The PVV of Geert Wilders holds 20 seats in parliament and Forum for Democracy (FvD) holds two, but there are 150 seats in total in the Tweede Kamer.
“People will die, that’s not good news,” Wilders said during the debate. “The house is on fire, but you don’t use all the water that is available.” He said he wanted to “make sure people’s movements are reasonably limited” to prevent the further spread of the virus.
Forum for Democracy leader Thierry Baudet said the government’s strategy of trying to accomplish group immunity was “highly questionable”. He also said, “It would have been a lot better if we had acted sooner,” and called for a full lockdown similar to what has taken place in Singapore.
Rob Jetten, the leader of the far-left D66 echoed Jaap van Dissel, the director of public health agency RIVM. Van Dissel argued that a lockdown only protects the public if a vaccine is created during that period.
Prime Minister Mark Rutte also shunned the need for a draconian measure. Rutte criticized Wilders and Baudet, claiming that it would not be effective in containing the virus.
According to the Dutch premier the damage has been done already and there is no immediate and real solution to contain the pandemic. “The reality is that a large part of the Dutch people will be infected in the near future,” said Rutte, therefore the most sustainable hypothesis is to attempt herd immunity.

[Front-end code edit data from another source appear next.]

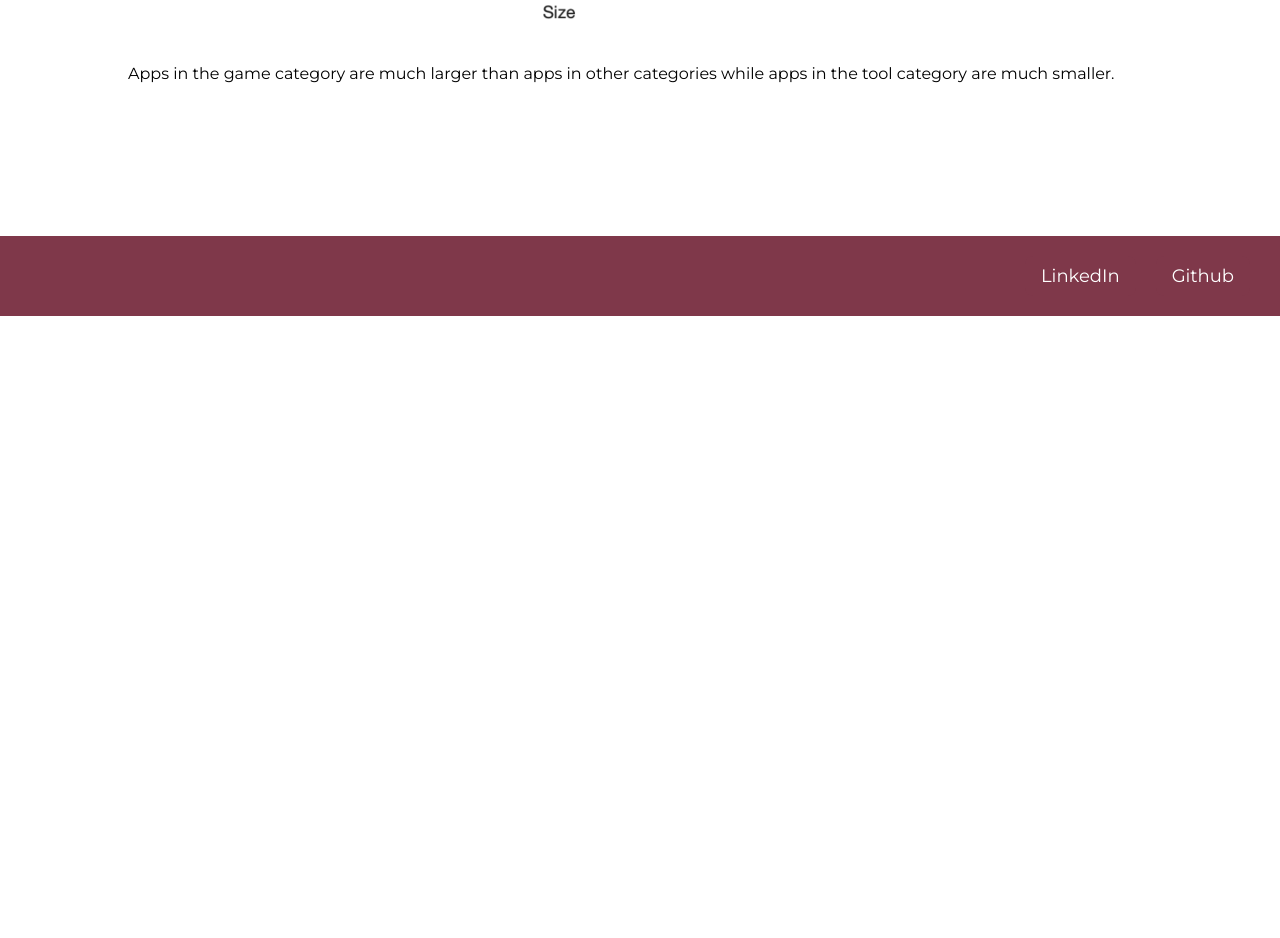
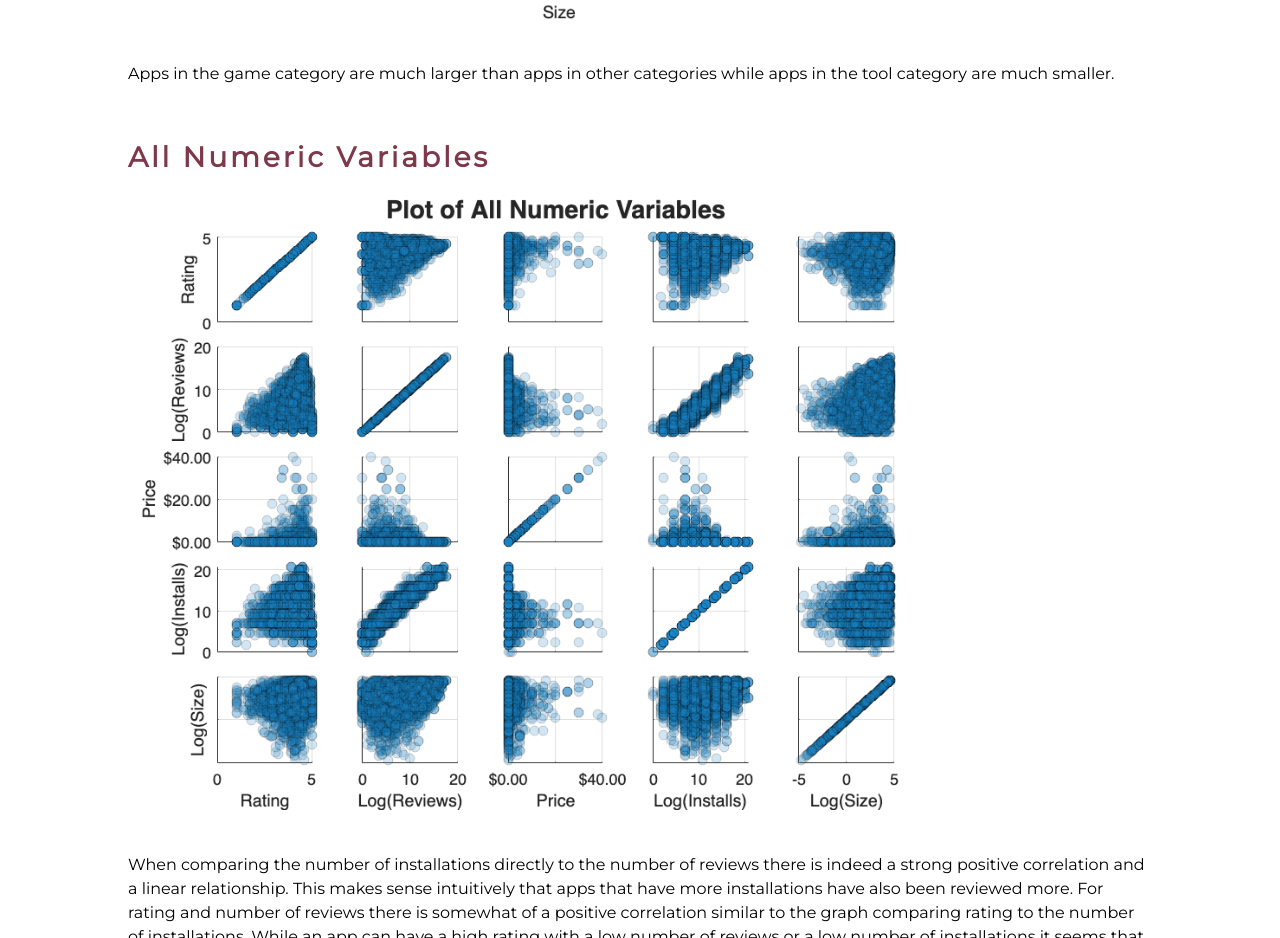
Before and after one commit to shayna-gaulden/portfolio, a React (Create React App) app: page /app-analysis in a window 1280 px wide. Shown: the part 11062-12000 px from the top of the page. Before the commit the page ends 11378 px from the top, so only its background shows below. Built offline with nearby package versions, Linux system fonts and the light colour scheme.

Commit message:
added plot of all numeric variables:

```diff
--- a/src/pages/projects/app-analysis.js
+++ b/src/pages/projects/app-analysis.js
@@ -17,6 +17,7 @@ import GenreCounts from "../../assets/images/playstore/genre counts.png"
 import CatandGenreGroups from "../../assets/images/playstore/cat and genre grouped together.png"
 import Boxplot from "../../components/boxplot";
 import { BoxplotData } from "../../assets/projdata";
+import AllNumeric from "../../assets/images/playstore/all numeric.png"
 
 const AppAnalysis = () => {
     return (
@@ -152,7 +153,10 @@ const AppAnalysis = () => {
                     })
                 }
 
-
+                <header className="mid-title">All Numeric Variables</header>
+                <img src={AllNumeric} alt="Image not available." className="large-img" />
+                <br/>
+                When comparing the number of installations directly to the number of reviews there is indeed a strong positive correlation and a linear relationship. This makes sense intuitively that apps that have more installations have also been reviewed more. For rating and number of reviews there is somewhat of a positive correlation similar to the graph comparing rating to the number of installations. While an app can have a high rating with a low number of reviews or a low number of installations it seems that most apps with many reviews or many installations also have a high rating. This could be due to the fact that apps with a higher rating could be attracting more people who may be more likely to install and then review them. The variables rating and log transformed size have a higher density of larger apps having high ratings. We can also see that apps with a higher price tend to be larger sized apps, with a lower number of installations, and a lower number of reviews, but higher ratings.
 
 
             </div>
```
Also changed, not shown: src/assets/images/playstore/all numeric.png (added).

To achieve this goal “it may take months,” said the Dutch leader. He said the government intends to advance herd immunity. He defined it as “the only reasonable way is to use scientific evidence”.
But in addition to risking the safety of Dutch people forced to become guinea pig of themselves, is that by virtue of this “reckless” vision, the Dutch government does not intend to impose the closure of borders, nor for those who enter, but not even for those who leave.
This has caused panic elsewhere. “It is an unacceptable choice” noted Belgium, which has been forced to monitor borders as if it were “at war”.